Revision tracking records
____________

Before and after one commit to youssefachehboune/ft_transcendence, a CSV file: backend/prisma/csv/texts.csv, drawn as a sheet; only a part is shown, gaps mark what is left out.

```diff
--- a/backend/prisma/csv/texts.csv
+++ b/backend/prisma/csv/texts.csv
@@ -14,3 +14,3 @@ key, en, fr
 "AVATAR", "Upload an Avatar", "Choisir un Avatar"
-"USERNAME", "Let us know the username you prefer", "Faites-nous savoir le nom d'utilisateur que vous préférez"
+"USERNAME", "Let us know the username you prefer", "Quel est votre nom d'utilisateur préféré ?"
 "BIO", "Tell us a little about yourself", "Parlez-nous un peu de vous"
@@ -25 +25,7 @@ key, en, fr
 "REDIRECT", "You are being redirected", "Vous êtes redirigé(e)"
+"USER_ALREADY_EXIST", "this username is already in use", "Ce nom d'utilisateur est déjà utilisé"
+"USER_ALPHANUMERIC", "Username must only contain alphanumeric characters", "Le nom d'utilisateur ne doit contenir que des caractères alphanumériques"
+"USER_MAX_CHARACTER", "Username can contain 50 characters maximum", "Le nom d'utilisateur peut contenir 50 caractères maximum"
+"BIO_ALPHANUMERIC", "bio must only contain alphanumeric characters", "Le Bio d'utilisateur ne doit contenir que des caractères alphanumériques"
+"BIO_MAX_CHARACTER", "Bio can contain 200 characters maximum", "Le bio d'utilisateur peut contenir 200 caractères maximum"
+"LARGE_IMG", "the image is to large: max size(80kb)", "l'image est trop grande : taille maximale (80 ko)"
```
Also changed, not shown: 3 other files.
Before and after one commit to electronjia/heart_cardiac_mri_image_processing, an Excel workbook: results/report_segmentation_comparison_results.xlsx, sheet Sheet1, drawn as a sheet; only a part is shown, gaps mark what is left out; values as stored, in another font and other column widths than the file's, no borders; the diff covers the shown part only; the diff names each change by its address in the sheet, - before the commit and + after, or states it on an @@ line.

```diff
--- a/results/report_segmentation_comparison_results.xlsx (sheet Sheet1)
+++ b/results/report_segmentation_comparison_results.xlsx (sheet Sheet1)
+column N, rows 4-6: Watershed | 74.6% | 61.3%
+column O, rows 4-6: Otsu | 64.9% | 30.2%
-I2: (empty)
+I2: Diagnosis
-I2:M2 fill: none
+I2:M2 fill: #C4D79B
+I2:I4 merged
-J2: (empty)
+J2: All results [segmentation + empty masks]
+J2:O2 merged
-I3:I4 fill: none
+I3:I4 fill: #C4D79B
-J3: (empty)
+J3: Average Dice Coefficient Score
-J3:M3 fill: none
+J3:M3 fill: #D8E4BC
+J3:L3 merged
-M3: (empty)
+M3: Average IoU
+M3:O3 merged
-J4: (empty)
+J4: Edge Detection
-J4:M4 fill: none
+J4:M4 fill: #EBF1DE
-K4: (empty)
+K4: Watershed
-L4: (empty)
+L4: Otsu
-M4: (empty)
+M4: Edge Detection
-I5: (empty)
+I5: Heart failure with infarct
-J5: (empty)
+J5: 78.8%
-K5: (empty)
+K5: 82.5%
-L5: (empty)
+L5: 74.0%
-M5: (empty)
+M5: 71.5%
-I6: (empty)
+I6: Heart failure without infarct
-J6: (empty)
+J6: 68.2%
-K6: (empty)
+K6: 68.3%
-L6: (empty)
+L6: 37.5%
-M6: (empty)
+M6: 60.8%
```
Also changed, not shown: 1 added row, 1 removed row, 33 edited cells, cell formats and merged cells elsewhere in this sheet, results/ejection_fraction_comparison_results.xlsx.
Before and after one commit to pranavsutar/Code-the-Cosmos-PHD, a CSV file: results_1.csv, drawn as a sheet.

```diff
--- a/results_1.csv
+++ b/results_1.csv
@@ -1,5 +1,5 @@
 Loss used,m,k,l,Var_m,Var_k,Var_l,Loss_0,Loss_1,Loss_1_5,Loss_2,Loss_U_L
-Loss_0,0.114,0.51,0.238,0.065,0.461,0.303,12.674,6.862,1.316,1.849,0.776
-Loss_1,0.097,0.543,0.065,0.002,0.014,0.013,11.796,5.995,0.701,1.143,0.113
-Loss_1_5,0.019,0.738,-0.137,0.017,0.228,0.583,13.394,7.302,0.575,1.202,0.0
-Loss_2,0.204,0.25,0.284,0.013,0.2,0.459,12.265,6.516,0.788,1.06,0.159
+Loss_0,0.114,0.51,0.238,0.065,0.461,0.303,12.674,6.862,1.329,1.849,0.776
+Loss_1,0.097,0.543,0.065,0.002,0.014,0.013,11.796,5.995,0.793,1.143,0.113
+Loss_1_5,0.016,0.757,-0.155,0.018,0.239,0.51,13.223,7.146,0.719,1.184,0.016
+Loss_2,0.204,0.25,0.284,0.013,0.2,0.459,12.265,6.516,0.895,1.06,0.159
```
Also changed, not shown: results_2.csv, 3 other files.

____________

- Exercise:
Filter the records above, keeping each line that contains the word "fill".

- Task output:
-I2:M2 fill: none
+I2:M2 fill: #C4D79B
-I3:I4 fill: none
+I3:I4 fill: #C4D79B
-J3:M3 fill: none
+J3:M3 fill: #D8E4BC
-J4:M4 fill: none
+J4:M4 fill: #EBF1DE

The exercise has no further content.